Central Diabetes Insipidus (DI) Induced by Temozolomide: A Literature Review
Author(s): Mohammad D Hossain, Abu Bakar Siddik, Pallab Sarker, Masum Rahman

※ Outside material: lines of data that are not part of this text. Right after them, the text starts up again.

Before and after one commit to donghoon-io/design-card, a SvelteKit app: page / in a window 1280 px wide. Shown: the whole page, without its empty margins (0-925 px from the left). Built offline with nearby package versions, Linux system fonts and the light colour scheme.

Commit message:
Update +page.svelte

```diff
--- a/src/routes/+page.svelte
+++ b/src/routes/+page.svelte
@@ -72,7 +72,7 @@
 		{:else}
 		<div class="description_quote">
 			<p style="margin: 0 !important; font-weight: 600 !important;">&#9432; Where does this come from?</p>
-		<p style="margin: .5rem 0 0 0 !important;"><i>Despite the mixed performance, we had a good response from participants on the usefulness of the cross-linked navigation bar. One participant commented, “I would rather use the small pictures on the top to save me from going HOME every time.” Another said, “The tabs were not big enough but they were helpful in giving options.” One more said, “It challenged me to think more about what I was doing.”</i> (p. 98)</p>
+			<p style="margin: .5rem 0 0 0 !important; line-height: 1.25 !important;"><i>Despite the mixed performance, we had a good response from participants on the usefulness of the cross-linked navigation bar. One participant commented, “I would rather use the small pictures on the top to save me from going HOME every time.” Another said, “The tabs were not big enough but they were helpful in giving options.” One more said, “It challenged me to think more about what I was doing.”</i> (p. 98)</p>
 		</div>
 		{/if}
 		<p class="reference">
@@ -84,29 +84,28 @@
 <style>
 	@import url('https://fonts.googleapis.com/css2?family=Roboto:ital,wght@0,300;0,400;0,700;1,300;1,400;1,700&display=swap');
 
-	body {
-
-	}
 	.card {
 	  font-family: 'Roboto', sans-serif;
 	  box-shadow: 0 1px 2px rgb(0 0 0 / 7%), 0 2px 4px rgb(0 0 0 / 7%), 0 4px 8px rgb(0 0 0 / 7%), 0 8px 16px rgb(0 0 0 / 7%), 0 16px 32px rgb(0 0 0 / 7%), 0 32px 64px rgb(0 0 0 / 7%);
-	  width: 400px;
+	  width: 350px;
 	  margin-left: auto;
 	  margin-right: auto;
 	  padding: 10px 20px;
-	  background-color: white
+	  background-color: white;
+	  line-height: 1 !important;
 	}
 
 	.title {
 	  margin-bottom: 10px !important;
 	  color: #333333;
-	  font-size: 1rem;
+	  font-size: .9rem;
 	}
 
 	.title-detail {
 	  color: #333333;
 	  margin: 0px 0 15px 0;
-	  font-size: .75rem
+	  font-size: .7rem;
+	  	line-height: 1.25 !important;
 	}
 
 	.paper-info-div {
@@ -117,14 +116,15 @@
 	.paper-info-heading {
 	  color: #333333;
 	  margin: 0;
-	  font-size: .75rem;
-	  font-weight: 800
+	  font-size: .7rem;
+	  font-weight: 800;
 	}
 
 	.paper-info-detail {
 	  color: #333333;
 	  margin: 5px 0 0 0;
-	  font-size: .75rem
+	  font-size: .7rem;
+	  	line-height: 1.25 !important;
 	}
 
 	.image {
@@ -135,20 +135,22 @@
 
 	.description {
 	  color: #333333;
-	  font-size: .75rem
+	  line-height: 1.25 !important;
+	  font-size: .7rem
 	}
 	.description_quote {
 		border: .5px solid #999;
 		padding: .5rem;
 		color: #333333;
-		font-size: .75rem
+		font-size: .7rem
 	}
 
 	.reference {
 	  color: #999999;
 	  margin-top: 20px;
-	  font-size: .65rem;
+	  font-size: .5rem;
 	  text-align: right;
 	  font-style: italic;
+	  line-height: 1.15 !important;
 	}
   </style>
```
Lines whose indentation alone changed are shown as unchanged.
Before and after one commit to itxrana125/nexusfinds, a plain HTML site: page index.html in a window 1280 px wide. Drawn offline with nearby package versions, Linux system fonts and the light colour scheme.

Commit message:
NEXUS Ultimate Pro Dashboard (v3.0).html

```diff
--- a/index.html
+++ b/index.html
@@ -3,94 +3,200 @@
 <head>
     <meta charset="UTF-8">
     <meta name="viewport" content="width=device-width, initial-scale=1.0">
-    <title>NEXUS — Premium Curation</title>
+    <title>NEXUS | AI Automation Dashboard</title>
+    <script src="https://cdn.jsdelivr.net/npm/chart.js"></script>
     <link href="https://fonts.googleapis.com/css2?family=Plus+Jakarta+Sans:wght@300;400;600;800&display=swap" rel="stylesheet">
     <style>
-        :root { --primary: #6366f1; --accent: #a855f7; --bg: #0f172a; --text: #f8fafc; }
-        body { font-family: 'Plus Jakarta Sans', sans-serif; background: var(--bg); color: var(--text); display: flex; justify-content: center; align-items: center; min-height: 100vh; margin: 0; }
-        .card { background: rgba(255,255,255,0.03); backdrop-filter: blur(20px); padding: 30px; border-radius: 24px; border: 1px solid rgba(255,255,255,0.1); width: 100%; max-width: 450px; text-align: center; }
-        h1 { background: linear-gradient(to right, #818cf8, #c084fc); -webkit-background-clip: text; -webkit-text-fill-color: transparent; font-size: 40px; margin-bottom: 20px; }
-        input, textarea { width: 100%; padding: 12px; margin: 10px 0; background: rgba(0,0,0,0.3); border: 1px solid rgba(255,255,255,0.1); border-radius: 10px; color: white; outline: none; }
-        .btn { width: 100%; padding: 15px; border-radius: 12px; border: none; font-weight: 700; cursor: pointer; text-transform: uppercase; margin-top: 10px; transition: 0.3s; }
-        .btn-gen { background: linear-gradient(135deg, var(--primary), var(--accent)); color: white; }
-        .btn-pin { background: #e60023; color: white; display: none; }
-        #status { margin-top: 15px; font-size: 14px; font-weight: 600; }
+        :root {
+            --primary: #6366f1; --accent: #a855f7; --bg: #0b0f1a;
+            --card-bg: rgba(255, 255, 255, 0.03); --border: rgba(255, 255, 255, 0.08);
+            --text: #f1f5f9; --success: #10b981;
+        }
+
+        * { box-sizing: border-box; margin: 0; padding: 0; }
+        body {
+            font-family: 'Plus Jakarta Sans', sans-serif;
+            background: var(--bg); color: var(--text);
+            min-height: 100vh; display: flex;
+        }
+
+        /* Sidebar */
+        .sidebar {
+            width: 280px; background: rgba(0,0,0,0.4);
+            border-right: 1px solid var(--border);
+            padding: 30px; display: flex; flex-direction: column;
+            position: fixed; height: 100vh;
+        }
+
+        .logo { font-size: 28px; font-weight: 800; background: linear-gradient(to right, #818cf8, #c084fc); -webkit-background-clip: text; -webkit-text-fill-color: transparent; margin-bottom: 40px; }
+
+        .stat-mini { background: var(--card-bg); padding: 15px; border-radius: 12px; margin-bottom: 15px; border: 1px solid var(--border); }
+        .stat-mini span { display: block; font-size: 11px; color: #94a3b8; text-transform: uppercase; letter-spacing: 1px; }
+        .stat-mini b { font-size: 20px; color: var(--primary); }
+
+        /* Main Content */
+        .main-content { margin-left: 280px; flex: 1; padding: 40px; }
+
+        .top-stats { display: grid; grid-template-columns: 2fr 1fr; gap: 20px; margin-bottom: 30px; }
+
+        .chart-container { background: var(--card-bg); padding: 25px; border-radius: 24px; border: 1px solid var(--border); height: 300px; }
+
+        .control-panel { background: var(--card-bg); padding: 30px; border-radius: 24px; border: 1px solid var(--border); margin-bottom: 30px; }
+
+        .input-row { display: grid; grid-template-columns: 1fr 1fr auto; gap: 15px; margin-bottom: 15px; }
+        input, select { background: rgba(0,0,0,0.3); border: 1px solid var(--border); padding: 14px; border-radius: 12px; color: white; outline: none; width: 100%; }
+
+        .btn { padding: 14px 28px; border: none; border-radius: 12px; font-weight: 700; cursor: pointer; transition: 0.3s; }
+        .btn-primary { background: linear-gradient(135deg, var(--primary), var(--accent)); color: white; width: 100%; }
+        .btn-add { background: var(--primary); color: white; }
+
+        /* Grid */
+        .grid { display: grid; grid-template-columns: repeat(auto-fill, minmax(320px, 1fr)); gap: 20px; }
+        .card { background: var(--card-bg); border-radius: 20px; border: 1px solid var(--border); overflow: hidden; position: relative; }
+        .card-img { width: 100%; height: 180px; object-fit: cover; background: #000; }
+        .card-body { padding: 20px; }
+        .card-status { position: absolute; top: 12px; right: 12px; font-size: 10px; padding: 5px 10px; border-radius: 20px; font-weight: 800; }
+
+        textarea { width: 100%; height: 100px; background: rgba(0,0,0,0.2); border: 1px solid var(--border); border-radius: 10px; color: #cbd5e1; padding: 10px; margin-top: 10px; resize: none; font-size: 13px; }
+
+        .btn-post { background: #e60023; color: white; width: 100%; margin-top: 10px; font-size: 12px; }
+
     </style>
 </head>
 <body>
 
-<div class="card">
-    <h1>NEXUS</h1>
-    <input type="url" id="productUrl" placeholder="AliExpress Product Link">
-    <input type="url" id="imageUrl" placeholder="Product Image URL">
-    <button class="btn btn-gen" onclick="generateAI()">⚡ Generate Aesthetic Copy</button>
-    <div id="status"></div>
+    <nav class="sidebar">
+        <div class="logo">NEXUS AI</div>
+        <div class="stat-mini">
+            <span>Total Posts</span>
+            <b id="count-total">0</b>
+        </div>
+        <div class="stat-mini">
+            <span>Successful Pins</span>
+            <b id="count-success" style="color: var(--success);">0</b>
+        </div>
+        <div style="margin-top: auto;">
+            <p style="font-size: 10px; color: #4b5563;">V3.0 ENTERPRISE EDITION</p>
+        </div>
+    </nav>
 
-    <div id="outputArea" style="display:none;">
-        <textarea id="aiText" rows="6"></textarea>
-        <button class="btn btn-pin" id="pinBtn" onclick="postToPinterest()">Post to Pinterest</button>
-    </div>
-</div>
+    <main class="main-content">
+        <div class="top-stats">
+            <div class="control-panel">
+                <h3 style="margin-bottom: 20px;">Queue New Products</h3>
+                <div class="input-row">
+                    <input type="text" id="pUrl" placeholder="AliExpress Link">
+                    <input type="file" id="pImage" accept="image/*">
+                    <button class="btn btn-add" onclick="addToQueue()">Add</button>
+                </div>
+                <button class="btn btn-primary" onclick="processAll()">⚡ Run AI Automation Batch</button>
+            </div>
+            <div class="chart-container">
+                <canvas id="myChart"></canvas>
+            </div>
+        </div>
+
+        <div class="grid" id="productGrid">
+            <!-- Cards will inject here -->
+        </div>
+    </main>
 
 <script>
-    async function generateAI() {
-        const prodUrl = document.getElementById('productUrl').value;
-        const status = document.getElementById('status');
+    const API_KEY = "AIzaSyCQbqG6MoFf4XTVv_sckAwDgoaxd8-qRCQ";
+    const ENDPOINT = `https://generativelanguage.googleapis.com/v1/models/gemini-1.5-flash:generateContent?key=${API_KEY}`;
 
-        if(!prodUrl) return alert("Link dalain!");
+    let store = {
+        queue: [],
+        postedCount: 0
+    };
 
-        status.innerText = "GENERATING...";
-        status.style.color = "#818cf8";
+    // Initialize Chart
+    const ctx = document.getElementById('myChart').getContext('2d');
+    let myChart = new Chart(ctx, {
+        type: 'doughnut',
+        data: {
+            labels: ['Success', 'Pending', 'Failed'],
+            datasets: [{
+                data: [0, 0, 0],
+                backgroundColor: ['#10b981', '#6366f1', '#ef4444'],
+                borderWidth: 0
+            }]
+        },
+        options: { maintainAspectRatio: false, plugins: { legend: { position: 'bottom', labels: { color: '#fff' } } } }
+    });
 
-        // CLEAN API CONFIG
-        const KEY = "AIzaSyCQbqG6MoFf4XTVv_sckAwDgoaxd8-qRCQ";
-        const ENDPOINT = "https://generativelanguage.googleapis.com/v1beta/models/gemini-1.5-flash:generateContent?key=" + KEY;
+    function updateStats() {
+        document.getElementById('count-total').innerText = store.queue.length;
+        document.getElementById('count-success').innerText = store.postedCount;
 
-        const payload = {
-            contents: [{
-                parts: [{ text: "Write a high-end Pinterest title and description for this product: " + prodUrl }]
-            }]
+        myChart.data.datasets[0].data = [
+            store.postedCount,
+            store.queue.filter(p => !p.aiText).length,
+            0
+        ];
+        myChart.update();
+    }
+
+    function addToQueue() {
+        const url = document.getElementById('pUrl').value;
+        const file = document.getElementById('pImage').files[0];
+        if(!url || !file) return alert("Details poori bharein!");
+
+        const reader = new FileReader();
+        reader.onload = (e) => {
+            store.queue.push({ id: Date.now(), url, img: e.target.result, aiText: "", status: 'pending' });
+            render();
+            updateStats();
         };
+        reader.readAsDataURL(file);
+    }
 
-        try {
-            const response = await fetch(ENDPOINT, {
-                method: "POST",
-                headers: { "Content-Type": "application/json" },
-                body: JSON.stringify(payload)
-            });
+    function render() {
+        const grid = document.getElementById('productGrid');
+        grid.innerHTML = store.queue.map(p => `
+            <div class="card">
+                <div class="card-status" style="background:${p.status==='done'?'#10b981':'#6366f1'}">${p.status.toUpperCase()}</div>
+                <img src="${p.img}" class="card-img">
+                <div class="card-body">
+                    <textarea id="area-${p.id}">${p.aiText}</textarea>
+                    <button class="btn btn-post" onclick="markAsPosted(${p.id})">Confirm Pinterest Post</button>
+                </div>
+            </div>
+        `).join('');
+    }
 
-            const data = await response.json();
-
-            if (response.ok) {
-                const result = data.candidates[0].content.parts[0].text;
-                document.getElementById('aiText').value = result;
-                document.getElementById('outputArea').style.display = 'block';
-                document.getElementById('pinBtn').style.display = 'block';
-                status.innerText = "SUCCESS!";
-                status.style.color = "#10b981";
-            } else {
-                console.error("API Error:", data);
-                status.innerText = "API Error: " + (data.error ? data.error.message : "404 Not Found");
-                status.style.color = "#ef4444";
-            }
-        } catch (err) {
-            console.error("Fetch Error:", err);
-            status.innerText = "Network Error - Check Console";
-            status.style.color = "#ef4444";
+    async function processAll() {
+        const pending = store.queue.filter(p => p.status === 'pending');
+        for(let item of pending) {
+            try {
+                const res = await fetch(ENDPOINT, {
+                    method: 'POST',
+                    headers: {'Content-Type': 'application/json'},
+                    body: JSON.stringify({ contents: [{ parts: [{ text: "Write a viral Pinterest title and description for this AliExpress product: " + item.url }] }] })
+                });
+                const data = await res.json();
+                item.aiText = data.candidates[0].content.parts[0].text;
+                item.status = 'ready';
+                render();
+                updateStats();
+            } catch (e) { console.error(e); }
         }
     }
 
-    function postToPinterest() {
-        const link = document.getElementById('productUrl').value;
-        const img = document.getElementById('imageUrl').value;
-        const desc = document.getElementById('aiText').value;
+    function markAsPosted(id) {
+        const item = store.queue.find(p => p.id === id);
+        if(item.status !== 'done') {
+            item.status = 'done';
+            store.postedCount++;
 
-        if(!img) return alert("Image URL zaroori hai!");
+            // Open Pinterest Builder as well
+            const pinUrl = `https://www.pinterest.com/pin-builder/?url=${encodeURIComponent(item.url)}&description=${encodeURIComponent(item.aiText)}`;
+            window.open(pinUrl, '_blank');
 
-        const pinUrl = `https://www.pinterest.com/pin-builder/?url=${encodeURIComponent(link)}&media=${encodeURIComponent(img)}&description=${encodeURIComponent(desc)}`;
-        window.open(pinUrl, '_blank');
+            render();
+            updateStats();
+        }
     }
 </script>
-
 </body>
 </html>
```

Temozolomide (TMZ) has been the most used chemotherapeutic drug for glioblastoma and various CNS malignancies. Although myelosuppression has the most severe adverse effect, central diabetes insipidus (CDI) has been found as an infrequent side effect. CDI is characterized by decreased antidiuretic hormone secretion from posterior pituitary, thereby the inability to concentrate the urine with variable degrees of polyuria and compensatory polydipsia. Following a comprehensive literature search of several databases from 1990 to October 2020, which were limited to the English language, patient data were analyzed to demonstrate the risk factors, severity, reversibility of the disease, and overall survival. Total eight cases found who developed CDI following TMZ treatment. All patients manifest hyperosmolar symptoms like polyuria and polydipsia within 3 to 12 weeks following temozolomide initiation. Clinical and laboratory features, therapeutic response to exogenous desmopressin, and clinical course have been summarized.